Communication channels can be varied; a few samples are:

  • A co-branded email, highlighting the exhibitor’s participation in the event.
  • A high-impact letter or direct mail piece to some key clients.
  • Lead generating Webinars and/or podcasts highlighting exhibitor presentations, case studies, etc. that are part of the event content.
  • Web presence on the exhibitor Web site, calendar of events.

One item to include in these communications is a premium to the attendees these efforts generate (i.e. a discount) – another win-win, as it affords good will from you to the exhibitor, and allows the exhibitor to extend goodwill to their client/prospect database.

Do remember that this effort should be one of you, the marketing department, providing complimentary, back-office services as a value add. The effort needs to be seamless for the exhibitor; they should not be expected to spend manhours coordinating or implementing these campaigns.

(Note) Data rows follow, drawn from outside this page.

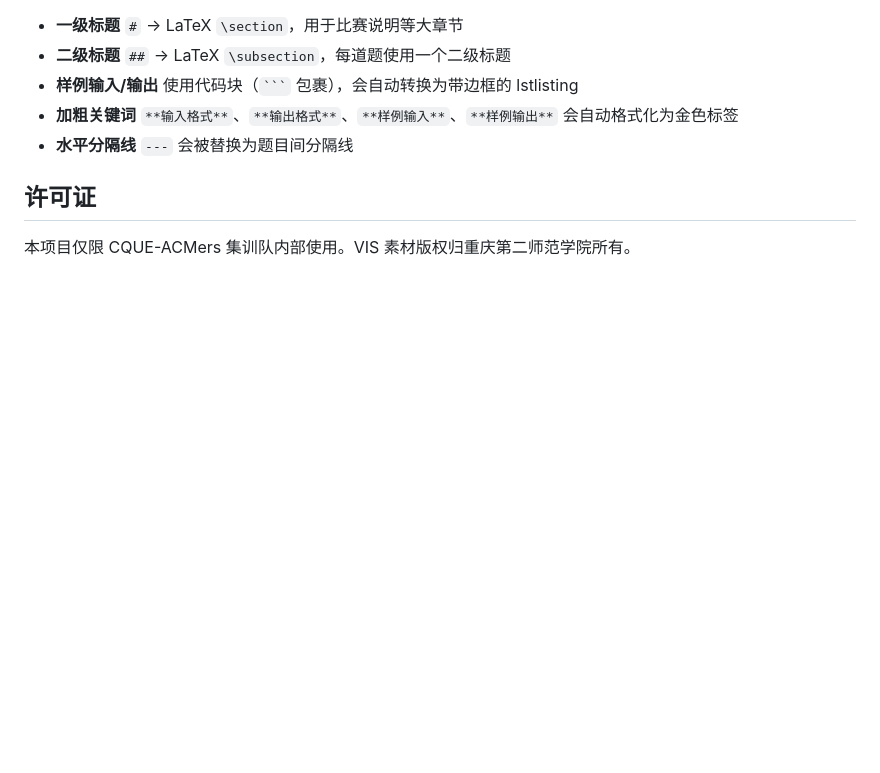
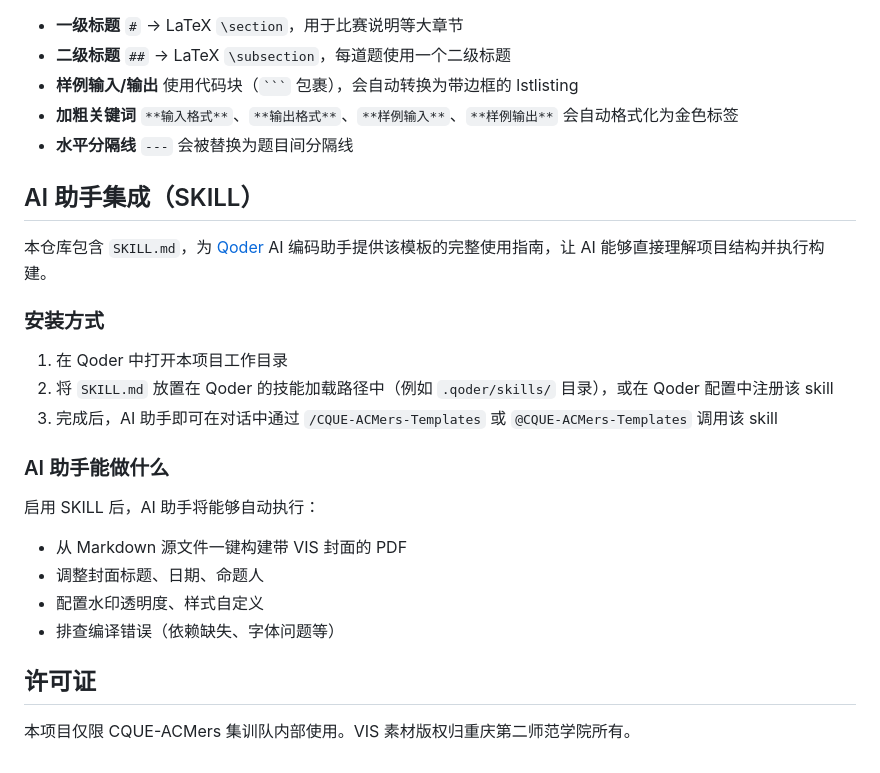
Before and after one commit to AlanAkillove/CQUE-ACMers-Competition-Templates, a Markdown page: README.md, the part around the change. GitHub-like rendering; blank space fills up the shorter version.

Commit message:
docs: 添加 SKILL.md 安装指导到 README
在 README 中新增"AI 助手集成"章节，说明 SKILL.md
安装到 Qoder 的方法及 AI 助手的自动化能力。

🤖 Generated with [Qoder][https://qoder.com]

```diff
--- a/README.md
+++ b/README.md
@@ -106,6 +106,25 @@ python build_pdf.py "../【26春6月】CQUE-ACM校赛.md" \
 - **加粗关键词** `**输入格式**`、`**输出格式**`、`**样例输入**`、`**样例输出**` 会自动格式化为金色标签
 - **水平分隔线** `---` 会被替换为题目间分隔线
 
+## AI 助手集成（SKILL）
+
+本仓库包含 `SKILL.md`，为 [Qoder](https://qoder.com) AI 编码助手提供该模板的完整使用指南，让 AI 能够直接理解项目结构并执行构建。
+
+### 安装方式
+
+1. 在 Qoder 中打开本项目工作目录
+2. 将 `SKILL.md` 放置在 Qoder 的技能加载路径中（例如 `.qoder/skills/` 目录），或在 Qoder 配置中注册该 skill
+3. 完成后，AI 助手即可在对话中通过 `/CQUE-ACMers-Templates` 或 `@CQUE-ACMers-Templates` 调用该 skill
+
+### AI 助手能做什么
+
+启用 SKILL 后，AI 助手将能够自动执行：
+
+- 从 Markdown 源文件一键构建带 VIS 封面的 PDF
+- 调整封面标题、日期、命题人
+- 配置水印透明度、样式自定义
+- 排查编译错误（依赖缺失、字体问题等）
+
 ## 许可证
 
 本项目仅限 CQUE-ACMers 集训队内部使用。VIS 素材版权归重庆第二师范学院所有。
```
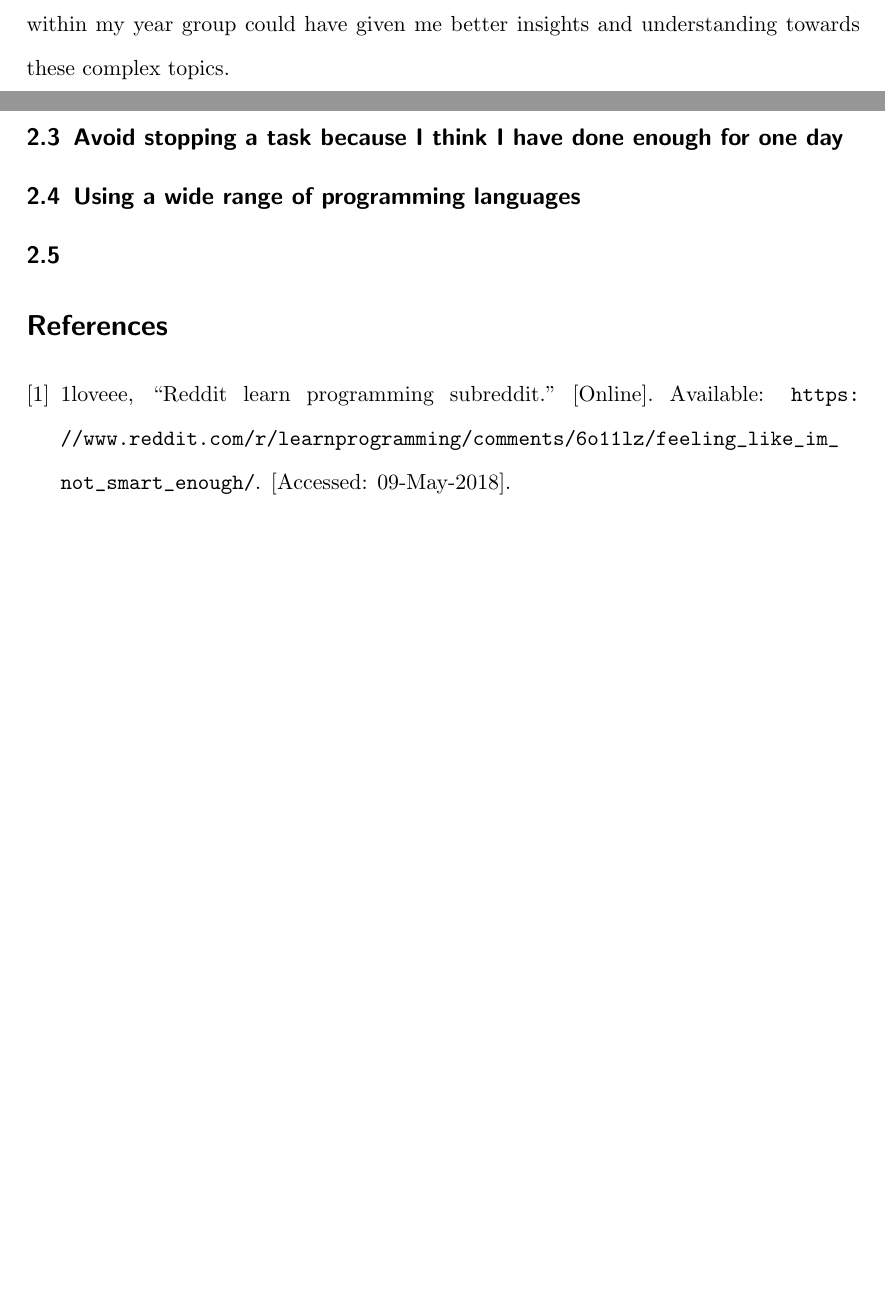
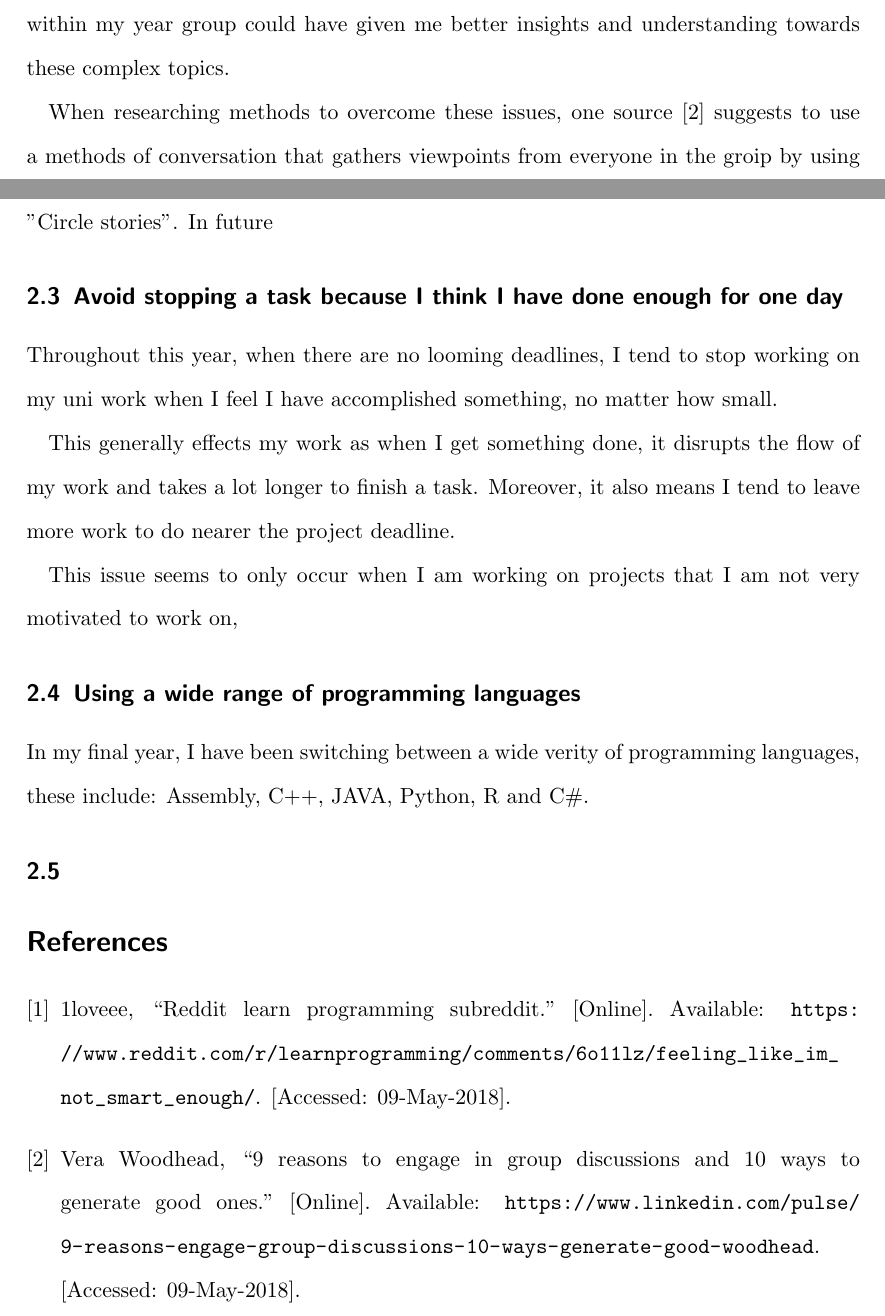
Before and after one commit to Alli1223/CPD, a LaTeX document (Year 3/Reflective Report Semester 2/comp340-Reflective-Report.tex): two parts of pages 2 and 3 of 3, joined at a grey line, cut so that both start at the same text, the shorter picture padded with empty space. Compiled offline with pdfLaTeX.

Commit message:
Report update

```diff
--- a/Year 3/Reflective Report Semester 2/comp340-Reflective-Report.tex
+++ b/Year 3/Reflective Report Semester 2/comp340-Reflective-Report.tex
@@ -69,7 +69,8 @@ Discussing complex dissertation topics, such as statistical analysis and the use
 
 
 % SMART Plan to avoid this in the future
-
+When researching methods to overcome these issues, one source \cite{Group} suggests to use a methods of conversation that gathers viewpoints from everyone in the groip by using "Circle stories".
+In future
 
 \par
 
@@ -83,13 +84,13 @@ Discussing complex dissertation topics, such as statistical analysis and the use
 \subsection{Avoid stopping a task because I think I have done enough for one day}
 
 % Justification and importance
-
+Throughout this year, when there are no looming deadlines, I tend to stop working on my uni work when I feel I have accomplished something, no matter how small.
 
 % How the issue affects my work
-
+This generally effects my work as when I get something done, it disrupts the flow of my work and takes a lot longer to finish a task. Moreover, it also means I tend to leave more work to do nearer the project deadline.
 
 % SMART Plan to avoid this in the future
-
+This issue seems to only occur when I am working on projects that I am not very motivated to work on,
 \par
 
 
@@ -98,6 +99,8 @@ Discussing complex dissertation topics, such as statistical analysis and the use
 % using python at the end of this semester
 \subsection{Using a wide range of programming languages}
 % Justification and importance
+In my final year, I have been switching between a wide verity of programming languages, these include:
+Assembly, C++, JAVA, Python, R and C\#.
 
 % How the issue affects my work
 
```
Also changed, not shown: Year 3/Reflective Report Semester 2/comp340-Reflective-Report.bib (+5 -5 lines), Year 3/Reflective Report Semester 2/comp340-Reflective-Report.pdf, Year 3/Reflective Report Semester 2/comp340-Reflective-Report.tex (2 more changed lines).
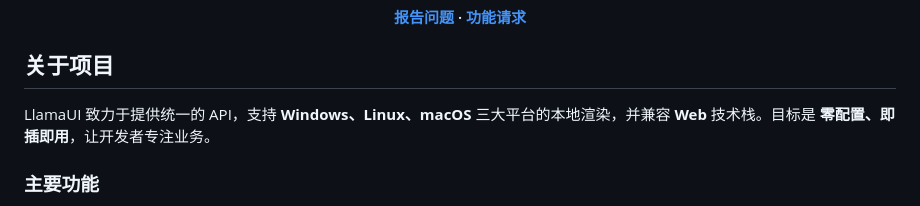
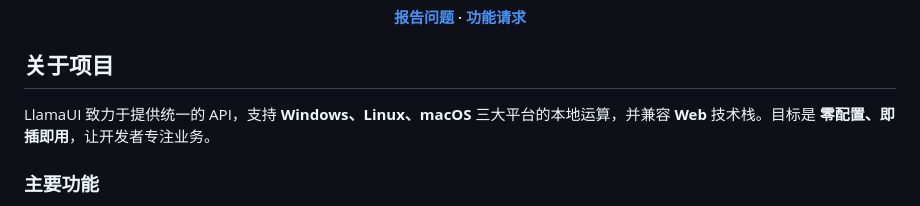
Before and after one commit to ZMH21306/LlamaUI, a Markdown page: README.md, the part around the change. Drawn GitHub-style.

```diff
--- a/README.md
+++ b/README.md
@@ -19,7 +19,7 @@
 
 ## 关于项目
 
-LlamaUI 致力于提供统一的 API，支持 **Windows、Linux、macOS** 三大平台的本地渲染，并兼容 **Web** 技术栈。目标是 **零配置、即插即用**，让开发者专注业务。
+LlamaUI 致力于提供统一的 API，支持 **Windows、Linux、macOS** 三大平台的本地运算，并兼容 **Web** 技术栈。目标是 **零配置、即插即用**，让开发者专注业务。
 
 ### 主要功能
 
```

It will be your responsibility to manage the process; the only facet you would need from the exhibitor would be their providing specs for banner ads, the appropriate list segment from their database, etc.

This can be a hurdle in itself – understandably organizations are reluctant to release details of a proprietary database. To that end I would recommend engaging a bonded 3rd party to handle names (assuring exhibitors you would never access the list) and, as SOP, have a standard Usage Agreement (specifying the list would be provided to a 3rd party for one-time use, would be destroyed after use, etc.).

Another facet to keep in mind: experience has shown you need to start working on this early in the campaign. Exhibitors are not events organizations, it typically takes time to educate and build awareness around what you are trying to achieve. It is essential, early on, to communicate this offering, educating exhibitors on why they should participate, and (most importantly) that it is of no cost and effort to them. Developing a flyer/PDF/email detailing all of this is advisable; be prepared to follow up with a phone call.

So schedule kickoff of these efforts early, be prepared for a lengthy process to implement, but persevere - one email/outbound communication to these hidden audiences can be invaluable to tapping into new audience segments and developing new alliances. (As a side note - also falls in the "business development" skill set for your professional development).

Good luck!